Removing the highly bendable OCZ XTC aluminum headspreader reveals what's under the hood. Separate OCZ Urban Camp Motif XTC headspreaders are attached to both sides of the modules; as the 4GB (2x2GB) memory sets are double sided. 1GB modules included in the 2x1GB dual channel kits are single sided -- but retains the same design for a balanced aesthetics purpose. The heatspreaders are tightly glued on with thermal conducting adhesives, and remain well fastened to the memory modules at all times. The honeycomb design of the XTC headspreader is designed to allow better airflow for greater efficiency in heat dissipation. Memory modules originally used solid headspreaders as first introduced many years back, and OCZ's aim for the honeycomb design is to prevent heat from being trapped inside. It's great to see that they've been doing this for quite a while now, and this set is a not excluded.
Surprisingly, the memory integrated circuits inside aren't labeled, as shown in the photo above. While the popular Micron D9GTR and D9GTS are clearly printed on every chip, these ones are completely blank. That's not until I went and removed the entire headspreader -- the ink comes off extremely, and when we finished removing the heasink, each chip shows only a part of the piece of information. Combining them, there's a Micron logo on the right, with the part labeled as "D9JNM". I can tell you one thing: It's definitely not the D9GTR or D9GTS as you would dream of. Do remember that these are marketed with price in mind, so either way, we won't be after the overclocking potential anyways.
CPU: Intel Core 2 Duo E6300 @ 2.80GHz (400MHz*7 - 1600MHz FSB QDR)
CPU Cooling: Asus Arctic Square
Motherboard: Gigabyte X48T-DQ6
Chassis: Danger Den Torture Rack (1x Thermaltake 120mm LED Fan)
Power: OCZ EliteXStream 800W
Video: Gigabyte GeForce 8800GT TurboForce 512MB
Optical Drive: Liteon 16X DVD-ROM
Hard Drive: Western Digital Caviar 7200RPM 80GB 8MB Cache
Operating System: Microsoft Windows XP Professional SP3
- Super Talent Project X DDR3-1800 2x1GB @ 7-6-6-18 DDR3-1600 (Downclocked/Manufacturer defined settings)
- OCZ ReaperX HPC PC3-10666 Enhanced Bandwidth 2x1GB @ 6-5-5-18 DDR3-1280
- Patriot Extreme Performance PC3-14400 2x1GB @ 7-7-7-18 DDR3-1600 (Downclocked/Manufacturer defined settings)

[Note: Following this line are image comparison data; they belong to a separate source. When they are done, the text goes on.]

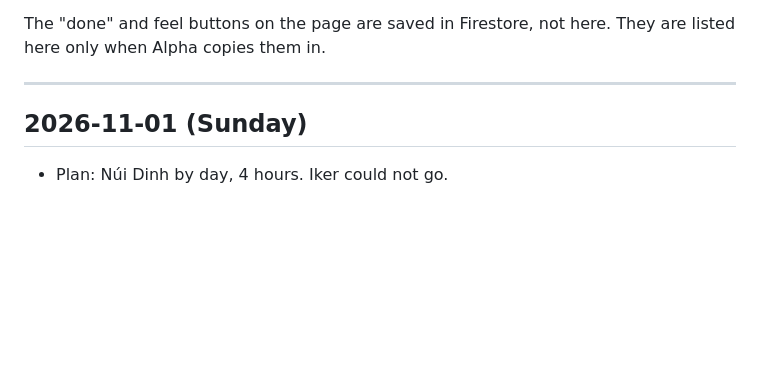
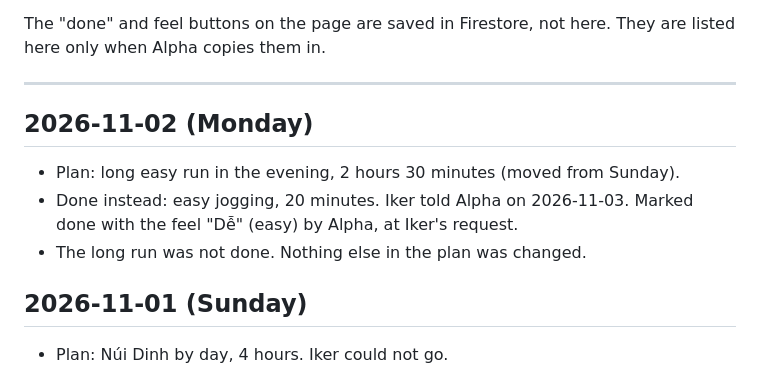
Before and after one commit to programever/trani, a Markdown page: docs/log.md, the part around the change. Rendered like a GitHub page; blank space fills up the shorter version.

Commit message:
Diary: 2 Nov, 20 minutes easy jogging instead of the long run

```diff
--- a/docs/log.md
+++ b/docs/log.md
@@ -17,6 +17,13 @@ The "done" and feel buttons on the page are saved in Firestore, not here. They
 are listed here only when Alpha copies them in.
 
 ---
+
+## 2026-11-02 (Monday)
+
+- Plan: long easy run in the evening, 2 hours 30 minutes (moved from Sunday).
+- Done instead: easy jogging, 20 minutes. Iker told Alpha on 2026-11-03.
+  Marked done with the feel "Dễ" (easy) by Alpha, at Iker's request.
+- The long run was not done. Nothing else in the plan was changed.
 
 ## 2026-11-01 (Sunday)
 
```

- OCZ Special Ops Urban Elite PC3-10666 2x2GB @ 9-9-9-20 DDR3-1280
Some units were not tested at default specifications due to hardware limitations. In this review, all units were freshly retested based on our November 8, 2008 specifications, where some benchmark software used may have been updated -- therefore cannot be compared to our previous results.
1. Introduction, Packaging, Specifications
2. A Closer Look, Installation, Test System
3. Benchmark: 3DMark06
4. Benchmark: PCMark05
5. Benchmark: EVEREST CPU
6. Benchmark: EVEREST FPU
7. Benchmark: EVEREST Memory
8. Benchmark: SuperPI, Cinebench R10
9. Overclocking Results and Conclusion